Age-related hearing loss, which concerns most adults sooner or later, will be lateral, that is, it affects both ears to a degree. As a result, the average person sees hearing loss as a binary — someone has healthy hearing in both ears or decreased hearing on both sides, but that ignores one particular kind of hearing loss completely.
A 1998 study thought that around 400,000 children had a unilateral hearing loss due to trauma or disease in the moment. It is safe to say this number has increased in that last two decades. The truth is single-sided hearing loss does occur and it brings with it complications.
What’s Single-Sided Hearing Loss and What Causes It?
As its name implies, single-sided hearing loss indicates a decrease in hearing just in one ear.In intense cases, deep deafness is potential.
Reasons for premature hearing loss differ. It can be the result of trauma, for example, someone standing next to a gun fire on the left might end up with profound or moderate hearing loss in that ear. A disease can lead to the problem, as well, for example:
- Acoustic neuroma
- Waardenburg syndrome
Whatever the cause, a person who has unilateral hearing must adapt to a different method of processing audio.
Direction of the Sound
The mind utilizes the ears nearly just like a compass. It defines the direction of noise based on what ear registers it first and at the highest volume.
With the single-sided hearing loss, the noise will only come in one ear no matter what direction it comes from. If you have hearing in the left ear, your mind will turn to search for the noise even if the person talking is on the right.
Pause for a second and consider what that would be similar to. The audio would enter 1 side no matter where what direction it comes from. How would you know where a person talking to you personally is standing? Even if the hearing loss is not profound, sound management is catchy.
Honing in on Audio

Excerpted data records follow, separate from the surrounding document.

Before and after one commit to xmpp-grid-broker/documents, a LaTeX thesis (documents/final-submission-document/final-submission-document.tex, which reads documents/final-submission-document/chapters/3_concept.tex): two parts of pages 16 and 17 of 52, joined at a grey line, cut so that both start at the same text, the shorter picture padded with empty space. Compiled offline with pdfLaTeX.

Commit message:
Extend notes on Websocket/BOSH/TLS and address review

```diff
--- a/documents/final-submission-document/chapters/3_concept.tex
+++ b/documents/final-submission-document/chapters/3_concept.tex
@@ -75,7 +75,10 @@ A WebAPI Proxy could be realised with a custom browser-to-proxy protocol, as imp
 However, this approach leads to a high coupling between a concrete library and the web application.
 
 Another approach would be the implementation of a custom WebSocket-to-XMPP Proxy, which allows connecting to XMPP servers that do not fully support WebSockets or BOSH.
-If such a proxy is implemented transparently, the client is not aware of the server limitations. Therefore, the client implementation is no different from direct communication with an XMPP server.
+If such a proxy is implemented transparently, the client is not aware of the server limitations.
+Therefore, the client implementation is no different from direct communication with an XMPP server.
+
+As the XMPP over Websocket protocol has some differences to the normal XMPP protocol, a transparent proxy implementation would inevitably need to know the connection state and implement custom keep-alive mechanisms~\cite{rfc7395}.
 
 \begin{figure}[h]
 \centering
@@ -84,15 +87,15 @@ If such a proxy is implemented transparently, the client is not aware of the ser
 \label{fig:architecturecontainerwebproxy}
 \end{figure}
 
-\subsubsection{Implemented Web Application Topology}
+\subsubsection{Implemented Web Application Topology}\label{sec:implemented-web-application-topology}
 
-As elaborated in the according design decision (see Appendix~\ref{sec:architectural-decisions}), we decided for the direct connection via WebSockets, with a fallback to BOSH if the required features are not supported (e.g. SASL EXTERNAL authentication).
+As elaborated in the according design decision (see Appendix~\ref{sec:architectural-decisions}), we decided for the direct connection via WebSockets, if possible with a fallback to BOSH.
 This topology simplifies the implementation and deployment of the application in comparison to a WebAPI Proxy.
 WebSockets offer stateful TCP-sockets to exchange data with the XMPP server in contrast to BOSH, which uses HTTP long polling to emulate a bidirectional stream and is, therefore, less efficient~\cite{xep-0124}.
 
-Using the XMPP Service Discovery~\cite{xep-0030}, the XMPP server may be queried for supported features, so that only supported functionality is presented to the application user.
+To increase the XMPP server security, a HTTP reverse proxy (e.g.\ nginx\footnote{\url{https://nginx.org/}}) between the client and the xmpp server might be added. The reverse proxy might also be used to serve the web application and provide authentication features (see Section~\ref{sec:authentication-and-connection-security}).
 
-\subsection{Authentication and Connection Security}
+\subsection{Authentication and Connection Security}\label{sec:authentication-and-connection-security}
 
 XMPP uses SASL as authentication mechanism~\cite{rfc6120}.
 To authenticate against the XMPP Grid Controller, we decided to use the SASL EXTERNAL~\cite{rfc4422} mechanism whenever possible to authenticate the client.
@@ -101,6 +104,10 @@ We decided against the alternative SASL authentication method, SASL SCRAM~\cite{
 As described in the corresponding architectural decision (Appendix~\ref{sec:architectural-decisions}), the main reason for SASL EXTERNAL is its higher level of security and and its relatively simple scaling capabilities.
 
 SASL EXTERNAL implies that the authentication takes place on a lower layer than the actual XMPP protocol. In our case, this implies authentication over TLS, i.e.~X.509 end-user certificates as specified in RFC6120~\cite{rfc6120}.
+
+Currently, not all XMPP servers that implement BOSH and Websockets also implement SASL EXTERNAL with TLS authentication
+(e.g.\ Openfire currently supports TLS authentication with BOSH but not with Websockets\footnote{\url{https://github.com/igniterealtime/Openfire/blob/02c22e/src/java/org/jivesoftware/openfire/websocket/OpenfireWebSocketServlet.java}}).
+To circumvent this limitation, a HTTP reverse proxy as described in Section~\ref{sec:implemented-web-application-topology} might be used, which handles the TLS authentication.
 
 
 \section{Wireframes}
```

The mind also employs the ears to filter out background noise. It tells one ear, the one nearest to the noise that you want to concentrate on, to listen for a voice. The other ear handles the background sounds. That is why in a noisy restaurant, you can still focus on the dialogue at the dining table.
When you don’t have that tool, the brain becomes confused. It’s unable to filter out background noises like a fan running, so that’s everything you hear.
The mind has a lot happening at any one time but having use of two ears allows it to multitask. That’s why you’re able to sit and examine your social media account while watching TV or having a conversation. With just one working ear, the mind loses the ability to do something while listening. It has to prioritize between what you hear and what you see, so you tend to miss out on the dialogue around you while you navigate your newsfeed.
The Head Shadow Effect
The head shadow effect describes how certain sounds are inaccessible to a person having a unilateral hearing loss. Low tones have extended frequencies so that they bend enough to wrap round the mind and reach the ear. High pitches have shorter wavelengths and do not endure the journey.
If you are standing next to a person with a high pitched voice, you might not understand what they say if you don’t turn so the good ear is on their side. On the flip side, you might hear someone with a deep voice just fine no matter what side they’re on because they produce longer sound waves that make it into either ear.
People with only slight hearing loss in only one ear tend to accommodate. They learn quickly to turn their head a certain way to listen to a friend speak, for instance. For people who struggle with single-sided hearing loss, a hearing aid might be work around that returns their lateral hearing to them.